Brown relieves the midfield pressure by bringing on Bernard Mendy for Cousin. It's a 4-4-2 now as Spurs maintain almost exclusive possession of the ball. Jermaine Jenas, maligned by many but clearly a focal point of Spurs' attacks and a willing taker of the ball, begins to rule the match. David Bentley, an odious figure with a sense of colossal self-importance, is brought on to provide overlaps and crosses. Turner and Zayatte continue to defy the home side as the minutes tick by. It's essential viewing, if not entirely comfortable. At times, it seems more likely Spurs will score than Arsenal would a week earlier. But Spurs' final ball is either met with a dreadful finish - Luka Modric smacking an unmarked volley into the ground and over being a prime example - or a brave, win-at-all-costs block, interception or piece of general courage by a defender. It's momentous stuff. And we're still a goal up as the last 15 minutes come along.

Peter Halmosi replaces Geovanni as City try something new. Natural width and fresh legs together should help retain a bit more ball and relieve the pressure on Turner and Zayatte, McShane and Dawson. Instantly, Marney has time to take a King pass and put a shot just over - could have done better maybe, but the movement and creation did wile away a few precious seconds.

King then took advantage of a rare City counter, haring on to George Boateng's ball and closing in on Gomes, but the keeper with slippery gloves - he didn't catch a thing all game - saved the goalbound shot with his legs. No matter, more time is wasted and Spurs look spent. King does too, hence why Caleb Folan came on in his place and spent his brief period on the pitch being caught offside.

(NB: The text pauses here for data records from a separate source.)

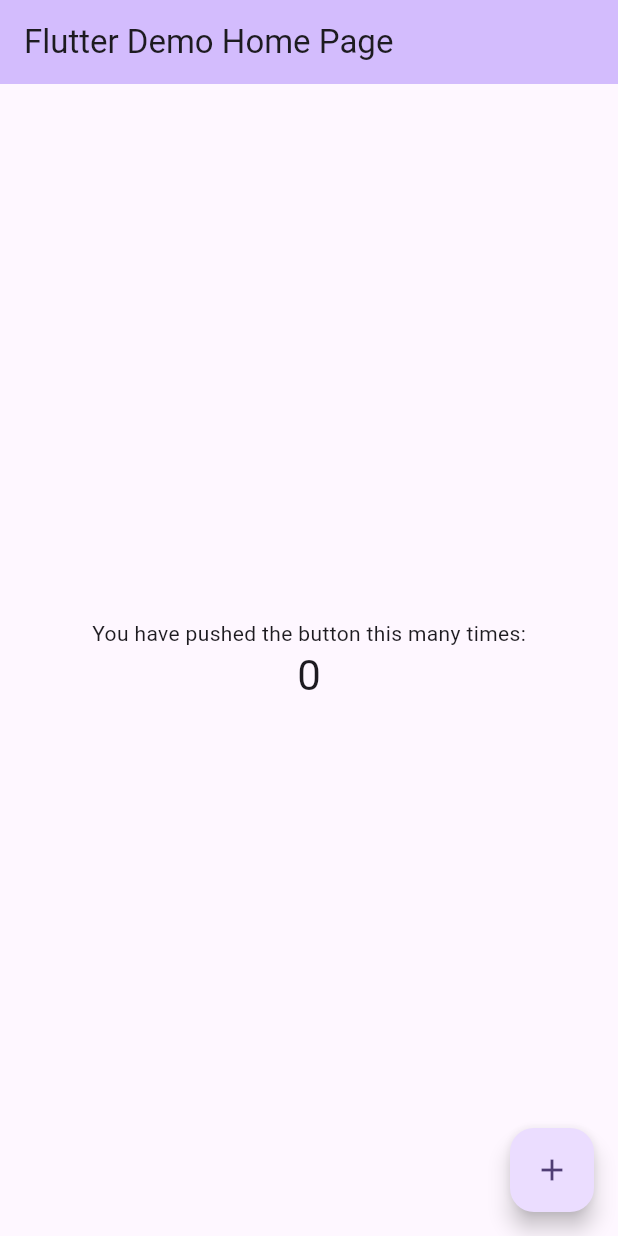
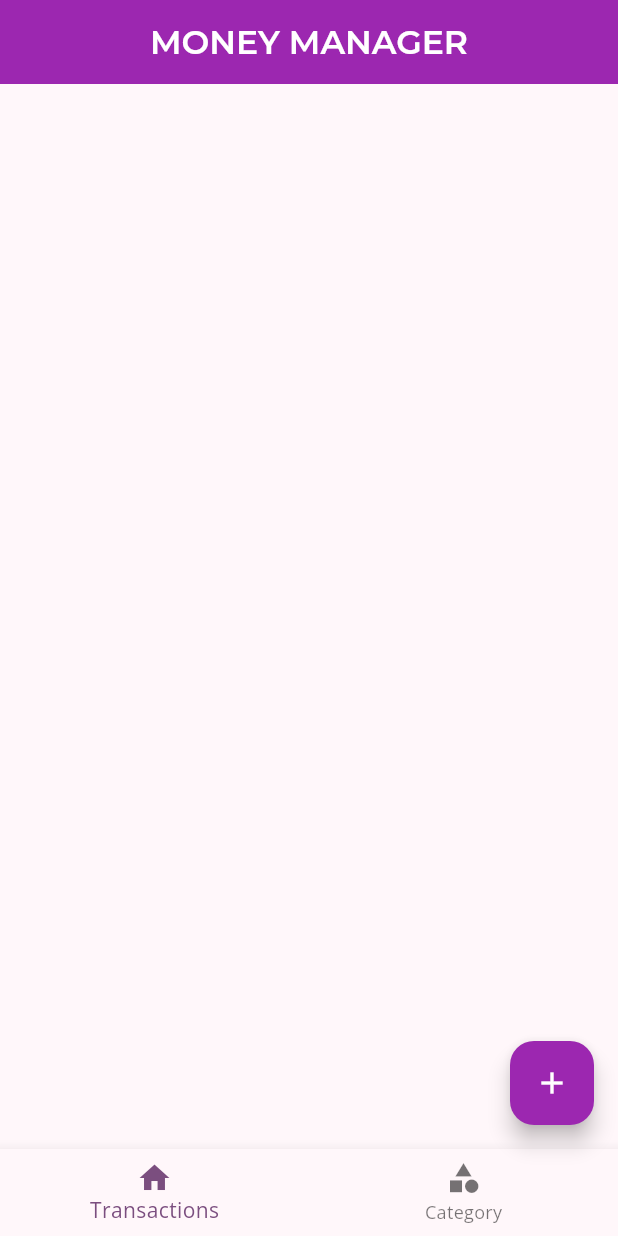
Before and after one commit to Ananduudayan180/Money-Manager-Application, a Flutter app: the screen it shows after launch, on a phone screen of 412 x 824 dp. Run offline on Flutter 3.47's test engine with Material 3 defaults, Android fonts, the phone set to English and light mode, and no system bars.

Commit message:
feat: add screen_home UI with bottom navigation bar (transactions, category)

```diff
--- /dev/null
+++ b/lib/home/screens/screen_home.dart
@@ -0,0 +1,27 @@
+import 'package:flutter/material.dart';
+import 'package:money_manager/home/screens/widgets/bottom_navigation_bar.dart';
+
+class ScreenHome extends StatelessWidget {
+  const ScreenHome({super.key});
+
+  static ValueNotifier<int> bottomNavigationIndex = ValueNotifier(0);
+  @override
+  Widget build(BuildContext context) {
+    return Scaffold(
+      appBar: AppBar(
+        backgroundColor: Colors.purple,
+        title: Text(
+          'MONEY MANAGER',
+          style: TextStyle(fontFamily: 'Montserrat', color: Colors.white),
+        ),
+        centerTitle: true,
+      ),
+      floatingActionButton: FloatingActionButton(
+        onPressed: () {},
+        backgroundColor: Colors.purple,
+        child: Icon(Icons.add, color: Colors.white),
+      ),
+      bottomNavigationBar: HomeBottomNavigationBar(),
+    );
+  }
+}
--- /dev/null
+++ b/lib/home/screens/widgets/bottom_navigation_bar.dart
@@ -0,0 +1,31 @@
+import 'package:flutter/material.dart';
+import 'package:money_manager/home/screens/screen_home.dart';
+
+class HomeBottomNavigationBar extends StatelessWidget {
+  const HomeBottomNavigationBar({super.key});
+
+  @override
+  Widget build(BuildContext context) {
+    return ValueListenableBuilder(
+      valueListenable: ScreenHome.bottomNavigationIndex,
+      builder: (BuildContext context, int newIndex, child) {
+        return BottomNavigationBar(
+          currentIndex: ScreenHome.bottomNavigationIndex.value,
+          onTap: (index) {
+            ScreenHome.bottomNavigationIndex.value = index;
+          },
+          items: [
+            BottomNavigationBarItem(
+              icon: Icon(Icons.home),
+              label: 'Transactions',
+            ),
+            BottomNavigationBarItem(
+              icon: Icon(Icons.category),
+              label: 'Category',
+            ),
+          ],
+        );
+      },
+    );
+  }
+}
--- a/lib/main.dart
+++ b/lib/main.dart
@@ -1,4 +1,5 @@
 import 'package:flutter/material.dart';
+import 'package:money_manager/home/screens/screen_home.dart';
 
 void main() {
   runApp(const MyApp());
@@ -6,117 +7,16 @@ void main() {
 
 class MyApp extends StatelessWidget {
   const MyApp({super.key});
-
-  // This widget is the root of your application.
   @override
   Widget build(BuildContext context) {
     return MaterialApp(
-      title: 'Flutter Demo',
+      debugShowCheckedModeBanner: false,
+      title: 'Money Manager',
       theme: ThemeData(
-        // This is the theme of your application.
-        //
-        // TRY THIS: Try running your application with "flutter run". You'll see
-        // the application has a purple toolbar. Then, without quitting the app,
-        // try changing the seedColor in the colorScheme below to Colors.green
-        // and then invoke "hot reload" (save your changes or press the "hot
-        // reload" button in a Flutter-supported IDE, or press "r" if you used
-        // the command line to start the app).
-        //
-        // Notice that the counter didn't reset back to zero; the application
-        // state is not lost during the reload. To reset the state, use hot
-        // restart instead.
-        //
-        // This works for code too, not just values: Most code changes can be
-        // tested with just a hot reload.
-        colorScheme: ColorScheme.fromSeed(seedColor: Colors.deepPurple),
+        fontFamily: 'OpenSans',
+        colorScheme: ColorScheme.fromSeed(seedColor: Colors.purple),
       ),
-      home: const MyHomePage(title: 'Flutter Demo Home Page'),
+      home: const ScreenHome(),
     );
   }
 }
-
-class MyHomePage extends StatefulWidget {
-  const MyHomePage({super.key, required this.title});
-
-  // This widget is the home page of your application. It is stateful, meaning
-  // that it has a State object (defined below) that contains fields that affect
-  // how it looks.
-
-  // This class is the configuration for the state. It holds the values (in this
-  // case the title) provided by the parent (in this case the App widget) and
-  // used by the build method of the State. Fields in a Widget subclass are
-  // always marked "final".
-
-  final String title;
-
-  @override
-  State<MyHomePage> createState() => _MyHomePageState();
-}
-
-class _MyHomePageState extends State<MyHomePage> {
-  int _counter = 0;
-
-  void _incrementCounter() {
-    setState(() {
-      // This call to setState tells the Flutter framework that something has
-      // changed in this State, which causes it to rerun the build method below
-      // so that the display can reflect the updated values. If we changed
-      // _counter without calling setState(), then the build method would not be
-      // called again, and so nothing would appear to happen.
-      _counter++;
-    });
-  }
-
-  @override
-  Widget build(BuildContext context) {
-    // This method is rerun every time setState is called, for instance as done
-    // by the _incrementCounter method above.
-    //
-    // The Flutter framework has been optimized to make rerunning build methods
-    // fast, so that you can just rebuild anything that needs updating rather
-    // than having to individually change instances of widgets.
-    return Scaffold(
-      appBar: AppBar(
-        // TRY THIS: Try changing the color here to a specific color (to
-        // Colors.amber, perhaps?) and trigger a hot reload to see the AppBar
-        // change color while the other colors stay the same.
-        backgroundColor: Theme.of(context).colorScheme.inversePrimary,
-        // Here we take the value from the MyHomePage object that was created by
-        // the App.build method, and use it to set our appbar title.
-        title: Text(widget.title),
-      ),
-      body: Center(
-        // Center is a layout widget. It takes a single child and positions it
-        // in the middle of the parent.
-        child: Column(
-          // Column is also a layout widget. It takes a list of children and
-          // arranges them vertically. By default, it sizes itself to fit its
-          // children horizontally, and tries to be as tall as its parent.
-          //
-          // Column has various properties to control how it sizes itself and
-          // how it positions its children. Here we use mainAxisAlignment to
-          // center the children vertically; the main axis here is the vertical
-          // axis because Columns are vertical (the cross axis would be
-          // horizontal).
-          //
-          // TRY THIS: Invoke "debug painting" (choose the "Toggle Debug Paint"
-          // action in the IDE, or press "p" in the console), to see the
-          // wireframe for each widget.
-          mainAxisAlignment: MainAxisAlignment.center,
-          children: <Widget>[
-            const Text('You have pushed the button this many times:'),
-            Text(
-              '$_counter',
-              style: Theme.of(context).textTheme.headlineMedium,
-            ),
-          ],
-        ),
-      ),
-      floatingActionButton: FloatingActionButton(
-        onPressed: _incrementCounter,
-        tooltip: 'Increment',
-        child: const Icon(Icons.add),
-      ), // This trailing comma makes auto-formatting nicer for build methods.
-    );
-  }
-}
```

Injury time was called as Spurs, who had resorted to diving and ungentlemanly stuff to try to penetrate the City rearguard, flew forward again. A foul is committed and a free kick is awarded. Bale takes ... and it's a yard wide. Styles blows his whistle before the ball can even be retrieved from the crowd and another famous day out with the Tigers is completed. Ramos steps closer to the guillotine, Brown steps closer to freedom of the city.

Again, we found a way of combining our obvious skill and incisiveness up front with dogged fortitude at the back. Geovanni won the game in scoreline terms, but the back four - and especially Turner and Zayatte - were beyond words in their commitment to keeping Tottenham at the bottom. In midfield, the work-rate and flair of Marney was the pick, though Ashbee and Boateng's spoiling and plotting was as effective as you'd expect. Spurs were intricate but profligate, a lack of any kind of ruthless centre forward being as obvious in practice as it seemed on paper to those of us who saw Defoe, Keane and Berbatov allowed to walk away.

Ten points from four games, which were against Newcastle, Everton, Arsenal and Tottenham. Most would have predicted a fat zero for those four games. Another away win - still unbeaten on our travels - and a first, crucial clean sheet of the season too. Only Chelsea and Liverpool are above us in the table. Maybe it won't stay that way. Maybe we'll end up above them too.

No, all Tiger feet are on the ground - but I'm glad the chairman and manager aren't asking the fans to stay close to the earth's crust too. This is beyond the wildest of wild dreams.

Tottenham: Gomes, Gunter (Bentley 55), Corluka, Woodgate, Bale, Lennon (Giovani 74), Jenas, Zokora, Modric, Pavlyuchenko (Bent 35), Campbell. Subs not used: Cesar, Dawson, O'Hara, Assou-Ekotto.

Hull: Myhill, McShane, Turner, Zayatte, Dawson, Marney, Ashbee, Boateng, Geovanni (Halmosi 71), King (Folan 81), Cousin (Mendy 60). Subs not used: Hughes, Duke, Garcia, Ricketts.